[Extracted records]
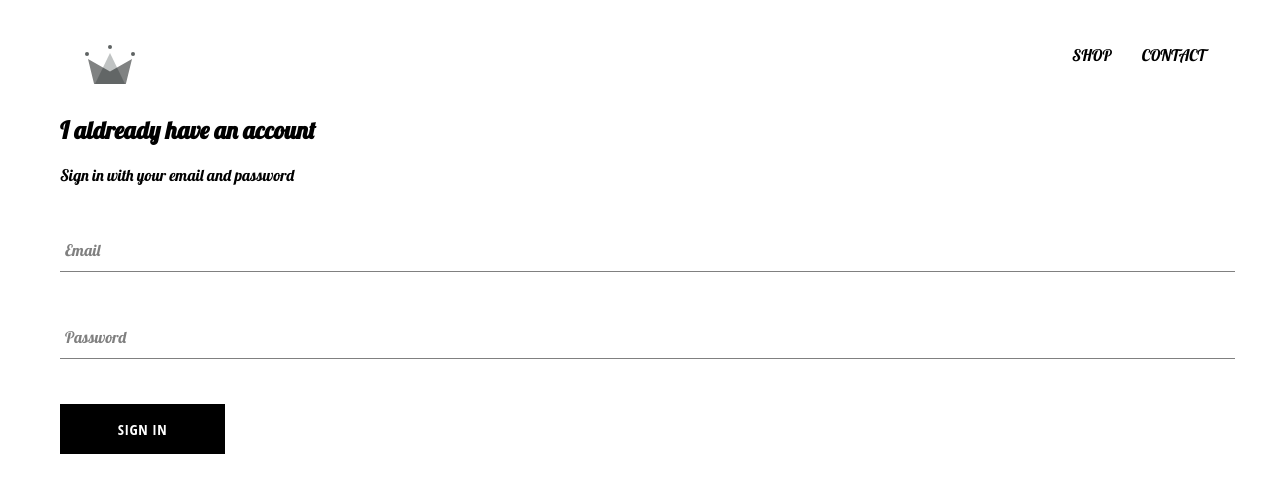
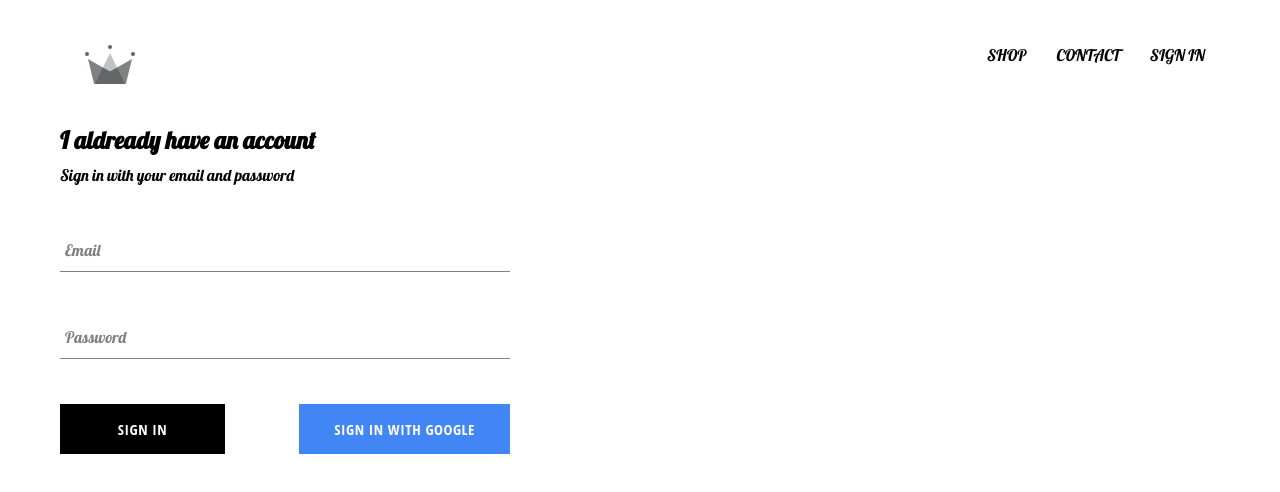
Before and after one commit to hemanth253/Ecommerce-Project-ReactJS, a React (Create React App) app: page /signin in a window 1280 px wide. Shown: the top 492 px of the page. Built offline with nearby package versions, Linux system fonts and the light colour scheme; no server answers.

Commit message:
done google sign in

```diff
--- a/package.json
+++ b/package.json
@@ -3,6 +3,7 @@
   "version": "0.1.0",
   "private": true,
   "dependencies": {
+    "firebase": "^8.6.5",
     "node-sass": "4.14.1",
     "react": "^17.0.1",
     "react-dom": "^16.8.6",
--- a/src/App.css
+++ b/src/App.css
@@ -6,3 +6,8 @@
     text-decoration: none;
     color:black;
 }
+
+*{
+    /* padding do not effect the actual element size(that is padding does not exceed a prefixed max width or height)*/
+    box-sizing: border-box;
+}
--- a/src/App.js
+++ b/src/App.js
@@ -6,11 +6,35 @@
 import HomePage from "./pages/homepage/homepage.component.jsx";
 import ShopPage from "./pages/shop/shop.component.jsx";
 import SignUpAndSignInPage from "./pages/sign-up-and-sign-in/sign-up-and-sign-in.jsx";
+import { auth } from "./firebase/firebase.utils";
 
-function App() {
+class App extends React.Component {
+  constructor() {
+    super();
+
+    this.state = {
+      currentUser: null,
+    };
+  }
+
+  unsubscribeFromAuth = null;
+
+  componentDidMount() {
+    // send the user authentication object every time until they sign out
+    this.unsubscribeFromAuth = auth.onAuthStateChanged((user) => {
+      this.setState({ currentUser: user });
+      console.log(user);
+    });
+  }
+  // We want to close subscriptions because we dont want any memory leaks in js Application
+  componentWillUnmount() {
+    this.unsubscribeFromAuth();
+  }
+
+  render() {
     return (
       <div>
-      <Header />
+        <Header currentUser={this.state.currentUser} />
         <Switch>
           <Route exact path="/" component={HomePage} />
           <Route exact path="/shop" component={ShopPage} />
@@ -18,6 +42,7 @@
         </Switch>
       </div>
     );
+  }
 }
 
 export default App;
--- a/src/components/custom-button/custom-button.component.jsx
+++ b/src/components/custom-button/custom-button.component.jsx
@@ -2,9 +2,12 @@
 
 import "./custom-button.styles.scss";
 
-const CustomButton = ({ children, ...otherProps }) => {
+const CustomButton = ({ children, isGoogleSignIn, ...otherProps }) => {
   return (
-    <button className="custom-button" {...otherProps}>
+    <button
+      className={`${isGoogleSignIn ? "google-sign-in" : ""} custom-button`}
+      {...otherProps}
+    >
       {children}
     </button>
   );
--- a/src/components/custom-button/custom-button.styles.scss
+++ b/src/components/custom-button/custom-button.styles.scss
@@ -19,4 +19,13 @@
     color: black;
     border: 1px solid black;
   }
+  &.google-sign-in{
+    background-color: #4285f4;
+    color: white;
+
+    &:hover{
+      background-color: #357ae8;
+      border:none;
+    }
+  }
 }
--- a/src/components/header/header.component.jsx
+++ b/src/components/header/header.component.jsx
@@ -2,8 +2,9 @@
 import { Link } from "react-router-dom";
 import "./header.styles.scss";
 import { ReactComponent as Logo } from "../../crown.svg";
+import { auth } from "../../firebase/firebase.utils.js";
 
-const Header = () => {
+const Header = ({ currentUser }) => {
   return (
     <div className="header">
       <Link className="logo-container" to="/">
@@ -16,6 +17,15 @@
         <Link className="option" to="/shop">
           CONTACT
         </Link>
+        {currentUser ? (
+          <div className="option" onClick={() => auth.signOut()}>
+            SIGN OUT
+          </div>
+        ) : (
+          <Link className="option" to="/signin">
+            SIGN IN
+          </Link>
+        )}
       </div>
     </div>
   );
--- a/src/components/header/header.styles.scss
+++ b/src/components/header/header.styles.scss
@@ -20,6 +20,7 @@
 
     .option {
       padding: 10px 15px;
+      cursor: pointer;
     }
   }
 }
--- a/src/components/sign-in/sign-in.component.jsx
+++ b/src/components/sign-in/sign-in.component.jsx
@@ -1,7 +1,10 @@
 import React from "react";
 
+import "./sign-in.styles.scss";
 import FormInput from "../form-input/form-input.component.jsx";
 import CustomButton from "../custom-button/custom-button.component.jsx";
+
+import { auth, signInWithGoogle } from "../../firebase/firebase.utils.js";
 
 class SignIn extends React.Component {
   constructor() {
@@ -41,7 +44,6 @@
             label="Email"
             required
           />
-          {/* <label>Email</label> */}
           <FormInput
             name="password"
             type="password"
@@ -50,10 +52,15 @@
             label="Password"
             required
           />
-          {/* <label>Password</label> */}
-          <CustomButton type="submit" value="Submit">
-            Sign In
-          </CustomButton>
+          <div className="buttons">
+            <CustomButton type="submit">Sign In</CustomButton>
+            <CustomButton onClick={signInWithGoogle} isGoogleSignIn>
+              Sign in with Google
+            </CustomButton>
+          </div>
+          {/* <CustomButton onClick={signInWithFacebook}>
+            Sign in with Facebook
+          </CustomButton> */}
         </form>
       </div>
     );
--- a/src/components/sign-in/sign-in.styles.scss
+++ b/src/components/sign-in/sign-in.styles.scss
@@ -1,10 +1,14 @@
 .sign-in{
-    width:30vw;
+    width:450px;
     display: flex;
     flex-direction: column;
 
     .title{
-        margin: 10px;
+        margin: 10px 0;
     }
 
+    .buttons{
+        display: flex;
+        justify-content: space-between;
+    }
 }
--- /dev/null
+++ b/src/firebase/firebase.utils.js
@@ -0,0 +1,33 @@
+import firebase from "firebase/app";
+
+import "firebase/firestore";
+import "firebase/auth";
+
+const config = {
+  apiKey: "AIzaSyDc2IpVlFU0f20_rBWQn9dHx9l-jL3q1rQ",
+  authDomain: "crwn-db-764c1.firebaseapp.com",
+  projectId: "crwn-db-764c1",
+  storageBucket: "crwn-db-764c1.appspot.com",
+  messagingSenderId: "903884598969",
+  appId: "1:903884598969:web:6e7555b4b67af6184db568",
+  measurementId: "G-0KG1HGYRFJ",
+};
+
+firebase.initializeApp(config);
+
+export const auth = firebase.auth();
+export const firestore = firebase.firestore();
+
+// this gives acces to GoogleAuthProvider class from authenticstion library
+const provider = new firebase.auth.GoogleAuthProvider();
+// What this means is that we want to always trigger the Google pop up whenever we use this GoogleAuthProvider
+// for authentication and SignIn
+provider.setCustomParameters({ prompt: "select_account" });
+export const signInWithGoogle = () => auth.signInWithPopup(provider);
+
+// Facebook
+// const provider2 = new firebase.auth.FacebookAuthProvider();
+// provider2.setCustomParameters({ prompt: "select_account" });
+// export const signInWithFacebook = () => auth.signInWithPopup(provider2);
+
+export default firebase;
--- a/src/pages/sign-up-and-sign-in/sign-up-and-sign-in.scss
+++ b/src/pages/sign-up-and-sign-in/sign-up-and-sign-in.scss
@@ -0,0 +1,6 @@
+.sign-in-and-sign-up {
+    width: 850px;
+    display: flex;
+    justify-content: space-between;
+    margin: 30px auto;
+  }
```
Also changed, not shown: 1 other file (tests, documents, lock files or other folders). Lines whose indentation alone changed are shown as unchanged.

- _GOAL OF THE EXERCISE_:
Output the entries above exactly. Do not include the pictures.

- _RESPONSE BELOW_:
Before and after one commit to hemanth253/Ecommerce-Project-ReactJS, a React (Create React App) app: page /signin in a window 1280 px wide. Shown: the top 492 px of the page. Built offline with nearby package versions, Linux system fonts and the light colour scheme; no server answers.

Commit message:
done google sign in

```diff
--- a/package.json
+++ b/package.json
@@ -3,6 +3,7 @@
   "version": "0.1.0",
   "private": true,
   "dependencies": {
+    "firebase": "^8.6.5",
     "node-sass": "4.14.1",
     "react": "^17.0.1",
     "react-dom": "^16.8.6",
--- a/src/App.css
+++ b/src/App.css
@@ -6,3 +6,8 @@
     text-decoration: none;
     color:black;
 }
+
+*{
+    /* padding do not effect the actual element size(that is padding does not exceed a prefixed max width or height)*/
+    box-sizing: border-box;
+}
--- a/src/App.js
+++ b/src/App.js
@@ -6,11 +6,35 @@
 import HomePage from "./pages/homepage/homepage.component.jsx";
 import ShopPage from "./pages/shop/shop.component.jsx";
 import SignUpAndSignInPage from "./pages/sign-up-and-sign-in/sign-up-and-sign-in.jsx";
+import { auth } from "./firebase/firebase.utils";
 
-function App() {
+class App extends React.Component {
+  constructor() {
+    super();
+
+    this.state = {
+      currentUser: null,
+    };
+  }
+
+  unsubscribeFromAuth = null;
+
+  componentDidMount() {
+    // send the user authentication object every time until they sign out
+    this.unsubscribeFromAuth = auth.onAuthStateChanged((user) => {
+      this.setState({ currentUser: user });
+      console.log(user);
+    });
+  }
+  // We want to close subscriptions because we dont want any memory leaks in js Application
+  componentWillUnmount() {
+    this.unsubscribeFromAuth();
+  }
+
+  render() {
     return (
       <div>
-      <Header />
+        <Header currentUser={this.state.currentUser} />
         <Switch>
           <Route exact path="/" component={HomePage} />
           <Route exact path="/shop" component={ShopPage} />
@@ -18,6 +42,7 @@
         </Switch>
       </div>
     );
+  }
 }
 
 export default App;
--- a/src/components/custom-button/custom-button.component.jsx
+++ b/src/components/custom-button/custom-button.component.jsx
@@ -2,9 +2,12 @@
 
 import "./custom-button.styles.scss";
 
-const CustomButton = ({ children, ...otherProps }) => {
+const CustomButton = ({ children, isGoogleSignIn, ...otherProps }) => {
   return (
-    <button className="custom-button" {...otherProps}>
+    <button
+      className={`${isGoogleSignIn ? "google-sign-in" : ""} custom-button`}
+      {...otherProps}
+    >
       {children}
     </button>
   );
--- a/src/components/custom-button/custom-button.styles.scss
+++ b/src/components/custom-button/custom-button.styles.scss
@@ -19,4 +19,13 @@
     color: black;
     border: 1px solid black;
   }
+  &.google-sign-in{
+    background-color: #4285f4;
+    color: white;
+
+    &:hover{
+      background-color: #357ae8;
+      border:none;
+    }
+  }
 }
--- a/src/components/header/header.component.jsx
+++ b/src/components/header/header.component.jsx
@@ -2,8 +2,9 @@
 import { Link } from "react-router-dom";
 import "./header.styles.scss";
 import { ReactComponent as Logo } from "../../crown.svg";
+import { auth } from "../../firebase/firebase.utils.js";
 
-const Header = () => {
+const Header = ({ currentUser }) => {
   return (
     <div className="header">
       <Link className="logo-container" to="/">
@@ -16,6 +17,15 @@
         <Link className="option" to="/shop">
           CONTACT
         </Link>
+        {currentUser ? (
+          <div className="option" onClick={() => auth.signOut()}>
+            SIGN OUT
+          </div>
+        ) : (
+          <Link className="option" to="/signin">
+            SIGN IN
+          </Link>
+        )}
       </div>
     </div>
   );
--- a/src/components/header/header.styles.scss
+++ b/src/components/header/header.styles.scss
@@ -20,6 +20,7 @@
 
     .option {
       padding: 10px 15px;
+      cursor: pointer;
     }
   }
 }
--- a/src/components/sign-in/sign-in.component.jsx
+++ b/src/components/sign-in/sign-in.component.jsx
@@ -1,7 +1,10 @@
 import React from "react";
 
+import "./sign-in.styles.scss";
 import FormInput from "../form-input/form-input.component.jsx";
 import CustomButton from "../custom-button/custom-button.component.jsx";
+
+import { auth, signInWithGoogle } from "../../firebase/firebase.utils.js";
 
 class SignIn extends React.Component {
   constructor() {
@@ -41,7 +44,6 @@
             label="Email"
             required
           />
-          {/* <label>Email</label> */}
           <FormInput
             name="password"
             type="password"
@@ -50,10 +52,15 @@
             label="Password"
             required
           />
-          {/* <label>Password</label> */}
-          <CustomButton type="submit" value="Submit">
-            Sign In
-          </CustomButton>
+          <div className="buttons">
+            <CustomButton type="submit">Sign In</CustomButton>
+            <CustomButton onClick={signInWithGoogle} isGoogleSignIn>
+              Sign in with Google
+            </CustomButton>
+          </div>
+          {/* <CustomButton onClick={signInWithFacebook}>
+            Sign in with Facebook
+          </CustomButton> */}
         </form>
       </div>
     );
--- a/src/components/sign-in/sign-in.styles.scss
+++ b/src/components/sign-in/sign-in.styles.scss
@@ -1,10 +1,14 @@
 .sign-in{
-    width:30vw;
+    width:450px;
     display: flex;
     flex-direction: column;
 
     .title{
-        margin: 10px;
+        margin: 10px 0;
     }
 
+    .buttons{
+        display: flex;
+        justify-content: space-between;
+    }
 }
--- /dev/null
+++ b/src/firebase/firebase.utils.js
@@ -0,0 +1,33 @@
+import firebase from "firebase/app";
+
+import "firebase/firestore";
+import "firebase/auth";
+
+const config = {
+  apiKey: "AIzaSyDc2IpVlFU0f20_rBWQn9dHx9l-jL3q1rQ",
+  authDomain: "crwn-db-764c1.firebaseapp.com",
+  projectId: "crwn-db-764c1",
+  storageBucket: "crwn-db-764c1.appspot.com",
+  messagingSenderId: "903884598969",
+  appId: "1:903884598969:web:6e7555b4b67af6184db568",
+  measurementId: "G-0KG1HGYRFJ",
+};
+
+firebase.initializeApp(config);
+
+export const auth = firebase.auth();
+export const firestore = firebase.firestore();
+
+// this gives acces to GoogleAuthProvider class from authenticstion library
+const provider = new firebase.auth.GoogleAuthProvider();
+// What this means is that we want to always trigger the Google pop up whenever we use this GoogleAuthProvider
+// for authentication and SignIn
+provider.setCustomParameters({ prompt: "select_account" });
+export const signInWithGoogle = () => auth.signInWithPopup(provider);
+
+// Facebook
+// const provider2 = new firebase.auth.FacebookAuthProvider();
+// provider2.setCustomParameters({ prompt: "select_account" });
+// export const signInWithFacebook = () => auth.signInWithPopup(provider2);
+
+export default firebase;
--- a/src/pages/sign-up-and-sign-in/sign-up-and-sign-in.scss
+++ b/src/pages/sign-up-and-sign-in/sign-up-and-sign-in.scss
@@ -0,0 +1,6 @@
+.sign-in-and-sign-up {
+    width: 850px;
+    display: flex;
+    justify-content: space-between;
+    margin: 30px auto;
+  }
```
Also changed, not shown: 1 other file (tests, documents, lock files or other folders). Lines whose indentation alone changed are shown as unchanged.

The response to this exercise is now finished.